_Problem requirements_.
Text in the records must be reproduced exactly, and pictures must be skipped.

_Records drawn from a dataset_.
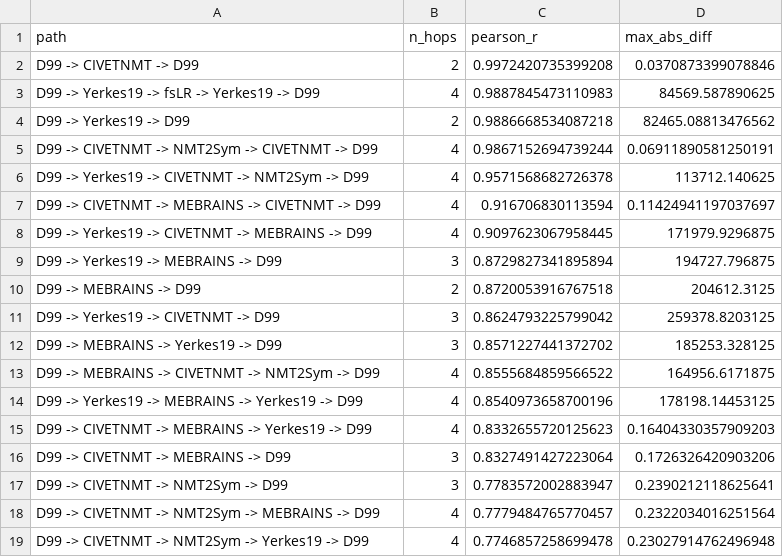
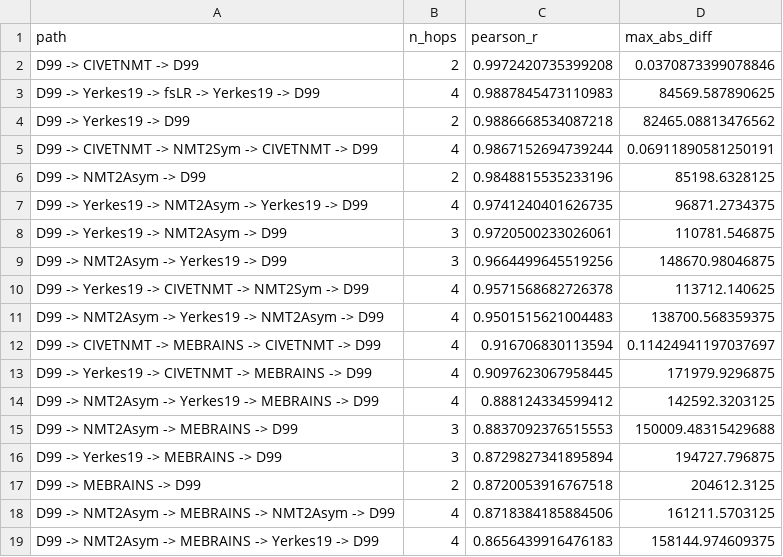
Before and after one commit to childmindresearch/neuromaps-prime, a CSV file: cycle_outputs/cycle_D99_right.csv, drawn as a sheet; only a part is shown; the shorter side is filled out with more unchanged rows; the diff covers the shown part only; the diff names each change by its address in the sheet, - before the commit and + after, or states it on an @@ line.

```diff
--- a/cycle_outputs/cycle_D99_right.csv
+++ b/cycle_outputs/cycle_D99_right.csv
+row 6: D99 -> NMT2Asym -> D99 | 2 | 0.9848815535233196 | 85198.6328125
+row 7: D99 -> Yerkes19 -> NMT2Asym -> Yerkes19 -> D99 | 4 | 0.9741240401626735 | 96871.2734375
+row 8: D99 -> Yerkes19 -> NMT2Asym -> D99 | 3 | 0.9720500233026061 | 110781.546875
+row 9: D99 -> NMT2Asym -> Yerkes19 -> D99 | 3 | 0.9664499645519256 | 148670.98046875
+row 11: D99 -> NMT2Asym -> Yerkes19 -> NMT2Asym -> D99 | 4 | 0.9501515621004483 | 138700.568359375
+row 14: D99 -> NMT2Asym -> Yerkes19 -> MEBRAINS -> D99 | 4 | 0.888124334599412 | 142592.3203125
+row 15: D99 -> NMT2Asym -> MEBRAINS -> D99 | 3 | 0.8837092376515553 | 150009.48315429688
+row 18: D99 -> NMT2Asym -> MEBRAINS -> NMT2Asym -> D99 | 4 | 0.8718384185884506 | 161211.5703125
+row 19: D99 -> NMT2Asym -> MEBRAINS -> Yerkes19 -> D99 | 4 | 0.8656439916476183 | 158144.974609375
```
Also changed, not shown: 14 added rows elsewhere in this file, cycle_outputs/cycle_D99_left.csv, cycle_outputs/cycle_MEBRAINS_left.csv, 29 other files.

_Task response_.
Before and after one commit to childmindresearch/neuromaps-prime, a CSV file: cycle_outputs/cycle_D99_right.csv, drawn as a sheet; only a part is shown; the shorter side is filled out with more unchanged rows; the diff covers the shown part only; the diff names each change by its address in the sheet, - before the commit and + after, or states it on an @@ line.

```diff
--- a/cycle_outputs/cycle_D99_right.csv
+++ b/cycle_outputs/cycle_D99_right.csv
+row 6: D99 -> NMT2Asym -> D99 | 2 | 0.9848815535233196 | 85198.6328125
+row 7: D99 -> Yerkes19 -> NMT2Asym -> Yerkes19 -> D99 | 4 | 0.9741240401626735 | 96871.2734375
+row 8: D99 -> Yerkes19 -> NMT2Asym -> D99 | 3 | 0.9720500233026061 | 110781.546875
+row 9: D99 -> NMT2Asym -> Yerkes19 -> D99 | 3 | 0.9664499645519256 | 148670.98046875
+row 11: D99 -> NMT2Asym -> Yerkes19 -> NMT2Asym -> D99 | 4 | 0.9501515621004483 | 138700.568359375
+row 14: D99 -> NMT2Asym -> Yerkes19 -> MEBRAINS -> D99 | 4 | 0.888124334599412 | 142592.3203125
+row 15: D99 -> NMT2Asym -> MEBRAINS -> D99 | 3 | 0.8837092376515553 | 150009.48315429688
+row 18: D99 -> NMT2Asym -> MEBRAINS -> NMT2Asym -> D99 | 4 | 0.8718384185884506 | 161211.5703125
+row 19: D99 -> NMT2Asym -> MEBRAINS -> Yerkes19 -> D99 | 4 | 0.8656439916476183 | 158144.974609375
```
Also changed, not shown: 14 added rows elsewhere in this file, cycle_outputs/cycle_D99_left.csv, cycle_outputs/cycle_MEBRAINS_left.csv, 29 other files.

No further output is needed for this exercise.